Lysosomes are cytoplasmic organelles with a single membrane and a significant number of digesting enzymes. They have a single membrane and are largely responsible for the digestion and removal of extra or worn-out organelles, food particles, and ingested viruses or bacteria.

vii. Vacuoles

Vacuoles are membrane-bound vesicles in a cell’s cytoplasm, particularly in plants. They help with structural support, intracellular secretion, excretion, storage, and digestion, among other things.

viii. Endosomes

Endosomes are cytoplasmic structures with such a membrane that allow endocytosed molecules to pass through on their approach to the lysosome.

II. non-Membrane Bound Organelle

Organelles that are not membrane-bound yet perform specific tasks are known as non-membrane-bound organelles. Ribosomes, spliceosomes, vaults, proteasomes, DNA polymerase III holoenzyme, RNA polymerase II holoenzyme, photosystem I, ATP synthase, nucleosomes, centrioles, microtubule-organizing centres, cytoskeleton, flagellum, nucleolus, stress granules, and others are examples of non-membrane-bound organ

Cell Organelle Function

Each of the organelles has a particular function.

Nucleus: It is responsible for preserving DNA integrity and managing cellular functions such as metabolism, growth, and reproduction.

Mitochondrion: Through the process of cellular respiration, it is responsible for producing the majority of the cell’s adenosine triphosphate supply.
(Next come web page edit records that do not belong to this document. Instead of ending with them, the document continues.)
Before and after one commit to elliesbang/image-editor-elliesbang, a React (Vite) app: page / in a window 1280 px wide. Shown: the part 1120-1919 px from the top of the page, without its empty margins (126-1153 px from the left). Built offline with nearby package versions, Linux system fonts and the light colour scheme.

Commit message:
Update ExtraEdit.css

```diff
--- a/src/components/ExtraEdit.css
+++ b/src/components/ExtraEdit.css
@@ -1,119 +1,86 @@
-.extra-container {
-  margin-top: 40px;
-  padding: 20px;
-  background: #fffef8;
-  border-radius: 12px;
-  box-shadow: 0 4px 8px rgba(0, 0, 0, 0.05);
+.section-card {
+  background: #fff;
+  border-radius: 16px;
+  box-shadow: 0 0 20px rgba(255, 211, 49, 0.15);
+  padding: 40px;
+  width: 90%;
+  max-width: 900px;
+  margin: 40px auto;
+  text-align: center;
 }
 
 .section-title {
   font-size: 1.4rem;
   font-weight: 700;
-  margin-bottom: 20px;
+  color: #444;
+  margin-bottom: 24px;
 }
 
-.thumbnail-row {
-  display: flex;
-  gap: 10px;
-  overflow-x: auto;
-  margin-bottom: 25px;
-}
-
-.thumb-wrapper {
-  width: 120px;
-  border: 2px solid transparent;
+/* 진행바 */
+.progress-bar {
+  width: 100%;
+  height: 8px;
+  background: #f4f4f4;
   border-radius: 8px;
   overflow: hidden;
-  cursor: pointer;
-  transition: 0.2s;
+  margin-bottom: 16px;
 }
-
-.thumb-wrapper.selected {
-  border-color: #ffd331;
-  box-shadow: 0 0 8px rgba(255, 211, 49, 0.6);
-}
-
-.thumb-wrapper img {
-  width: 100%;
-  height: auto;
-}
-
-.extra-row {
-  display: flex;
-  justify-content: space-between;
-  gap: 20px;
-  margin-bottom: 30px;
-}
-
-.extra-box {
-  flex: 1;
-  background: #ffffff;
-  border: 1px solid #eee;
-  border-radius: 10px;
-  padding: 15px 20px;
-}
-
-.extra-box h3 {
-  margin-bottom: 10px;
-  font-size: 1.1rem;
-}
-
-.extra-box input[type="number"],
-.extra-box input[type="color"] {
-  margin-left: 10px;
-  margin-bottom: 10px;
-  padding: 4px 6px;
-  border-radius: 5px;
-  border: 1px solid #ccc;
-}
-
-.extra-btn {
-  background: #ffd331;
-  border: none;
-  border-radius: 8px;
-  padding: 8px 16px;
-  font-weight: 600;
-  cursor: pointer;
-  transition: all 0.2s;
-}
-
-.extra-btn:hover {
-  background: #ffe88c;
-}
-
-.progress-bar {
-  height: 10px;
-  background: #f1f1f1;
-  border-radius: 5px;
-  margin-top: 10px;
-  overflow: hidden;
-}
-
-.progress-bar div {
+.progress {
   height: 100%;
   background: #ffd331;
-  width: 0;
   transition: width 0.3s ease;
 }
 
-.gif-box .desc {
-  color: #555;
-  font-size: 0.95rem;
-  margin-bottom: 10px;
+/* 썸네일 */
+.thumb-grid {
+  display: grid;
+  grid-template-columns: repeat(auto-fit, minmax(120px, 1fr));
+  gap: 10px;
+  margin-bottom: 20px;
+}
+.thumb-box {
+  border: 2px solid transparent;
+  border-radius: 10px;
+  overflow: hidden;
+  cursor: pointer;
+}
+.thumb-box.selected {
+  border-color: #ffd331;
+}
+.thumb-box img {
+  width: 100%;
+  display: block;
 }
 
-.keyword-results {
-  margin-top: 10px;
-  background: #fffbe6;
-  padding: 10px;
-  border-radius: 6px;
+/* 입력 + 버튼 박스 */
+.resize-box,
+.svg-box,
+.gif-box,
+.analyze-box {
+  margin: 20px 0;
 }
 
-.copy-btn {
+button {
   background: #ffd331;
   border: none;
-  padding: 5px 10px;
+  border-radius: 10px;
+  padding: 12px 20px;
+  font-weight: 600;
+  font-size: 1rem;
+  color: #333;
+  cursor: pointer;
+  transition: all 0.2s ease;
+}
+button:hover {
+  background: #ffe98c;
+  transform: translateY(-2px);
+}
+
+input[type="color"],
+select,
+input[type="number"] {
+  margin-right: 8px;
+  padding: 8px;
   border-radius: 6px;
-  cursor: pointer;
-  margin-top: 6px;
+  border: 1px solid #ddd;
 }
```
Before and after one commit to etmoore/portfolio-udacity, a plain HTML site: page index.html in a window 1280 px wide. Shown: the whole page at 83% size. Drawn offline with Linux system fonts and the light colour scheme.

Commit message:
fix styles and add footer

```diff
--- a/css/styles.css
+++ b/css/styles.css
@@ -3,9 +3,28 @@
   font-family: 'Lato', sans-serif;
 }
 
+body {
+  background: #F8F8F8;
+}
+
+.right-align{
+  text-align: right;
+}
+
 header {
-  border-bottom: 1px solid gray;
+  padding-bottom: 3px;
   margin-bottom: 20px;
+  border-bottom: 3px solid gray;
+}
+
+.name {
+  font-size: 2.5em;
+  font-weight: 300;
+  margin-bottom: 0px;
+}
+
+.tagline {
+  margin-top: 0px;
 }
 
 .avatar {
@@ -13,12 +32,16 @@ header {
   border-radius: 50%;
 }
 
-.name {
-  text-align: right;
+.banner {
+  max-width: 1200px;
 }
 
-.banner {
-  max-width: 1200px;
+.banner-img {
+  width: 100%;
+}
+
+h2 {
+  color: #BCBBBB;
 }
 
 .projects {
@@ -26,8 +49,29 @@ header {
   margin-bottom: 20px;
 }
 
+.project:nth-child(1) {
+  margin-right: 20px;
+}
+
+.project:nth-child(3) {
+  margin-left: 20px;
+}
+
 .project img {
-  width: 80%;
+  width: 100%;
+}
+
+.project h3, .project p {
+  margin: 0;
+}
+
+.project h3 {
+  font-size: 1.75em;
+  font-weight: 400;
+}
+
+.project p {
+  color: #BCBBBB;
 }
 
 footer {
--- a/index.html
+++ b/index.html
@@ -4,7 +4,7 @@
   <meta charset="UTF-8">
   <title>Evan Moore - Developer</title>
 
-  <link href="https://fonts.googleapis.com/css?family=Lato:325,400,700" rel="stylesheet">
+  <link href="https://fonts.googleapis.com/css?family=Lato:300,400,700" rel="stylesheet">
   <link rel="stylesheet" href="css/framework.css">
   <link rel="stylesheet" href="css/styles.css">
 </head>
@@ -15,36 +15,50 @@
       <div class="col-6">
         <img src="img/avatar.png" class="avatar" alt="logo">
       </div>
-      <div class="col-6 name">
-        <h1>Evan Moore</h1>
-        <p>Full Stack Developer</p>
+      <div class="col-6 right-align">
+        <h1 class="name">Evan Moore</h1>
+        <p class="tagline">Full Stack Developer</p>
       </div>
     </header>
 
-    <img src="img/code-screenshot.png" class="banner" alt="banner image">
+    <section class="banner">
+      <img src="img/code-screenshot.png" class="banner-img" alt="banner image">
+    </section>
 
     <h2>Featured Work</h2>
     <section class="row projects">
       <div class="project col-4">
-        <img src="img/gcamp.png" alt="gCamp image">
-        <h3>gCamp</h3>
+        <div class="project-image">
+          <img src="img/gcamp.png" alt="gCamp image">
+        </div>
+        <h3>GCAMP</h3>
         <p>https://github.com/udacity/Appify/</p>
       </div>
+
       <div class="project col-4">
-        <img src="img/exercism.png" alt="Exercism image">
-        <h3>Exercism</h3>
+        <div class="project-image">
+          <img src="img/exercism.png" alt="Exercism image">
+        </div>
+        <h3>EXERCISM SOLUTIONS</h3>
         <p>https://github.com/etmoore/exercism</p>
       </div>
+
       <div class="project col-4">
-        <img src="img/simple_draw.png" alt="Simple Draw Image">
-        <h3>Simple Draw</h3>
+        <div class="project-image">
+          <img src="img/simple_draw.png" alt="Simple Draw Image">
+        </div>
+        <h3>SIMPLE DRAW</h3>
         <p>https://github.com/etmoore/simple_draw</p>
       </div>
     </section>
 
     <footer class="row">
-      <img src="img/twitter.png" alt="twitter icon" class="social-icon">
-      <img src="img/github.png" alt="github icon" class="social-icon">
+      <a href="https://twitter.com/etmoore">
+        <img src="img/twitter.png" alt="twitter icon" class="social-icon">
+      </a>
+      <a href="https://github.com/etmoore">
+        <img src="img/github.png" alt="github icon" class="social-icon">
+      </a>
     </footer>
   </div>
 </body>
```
Plastids: Food storage and photosynthesis are two functions of this organ.

Endoplasmic Reticulum: Protein and lipid synthesis, glucose metabolism, calcium concentration, drug detoxification, receptor attachment to cell membrane proteins, and intracellular transport are all involved.

Golgi Apparatus: Glycosylation, packaging of molecules for secretion, lipid transport throughout the cell, and the formation of lysosomes are all functions of this protein.

Lysosomes: In particular, for digestion and the elimination of extra or worn-out organelles, food particles, and ingested viruses or germs.

Vacuole: Structure support, intracellular secretion, excretion, storage, and digesting are all functions of this protein.

Ribosome: Protein synthesis takes place here.

Nucleosome: The chromatin’s fundamental structural unit.

Centriole: Involved in the nuclear division process.

Cytoskeleton: It controls cell shape, maintains intracellular structure, and regulates cell mobility.

Cell Organelle Pathology

Nuclear genetic material is stored in the nucleus. Mutations in genes or chromosomes can have negative consequences or cause genetic diseases. Mutations in the mitochondria and chloroplasts’ extranuclear genetic material might also cause unhealthy or dysfunctional situations.

Lysosomal storage disease is a metabolic disorder caused by a malfunction in lysosomal function that results in an abnormal buildup of harmful chemicals in the cell. Lysosomal storage disorders are passed down through generations. The malfunctioning lysosomal enzyme is caused by a mutation in a specific faulty gene.

The nucleus is where genetic material is stored. Gene or chromosomal mutations can have severe repercussions or lead to genetic disorders. Mutations in the extranuclear genetic material of mitochondria and chloroplasts may potentially result in harmful or dysfunctional conditions.

A failure in lysosomal function causes an abnormal accumulation of toxic substances in the cell, resulting in lysosomal storage disease. Storage abnormalities of the lysosome are handed down through the generations. A mutation in a specific defective gene causes the lysosomal enzyme to fail.

Cell Organelle Citations


Similar Post:

Leave a Reply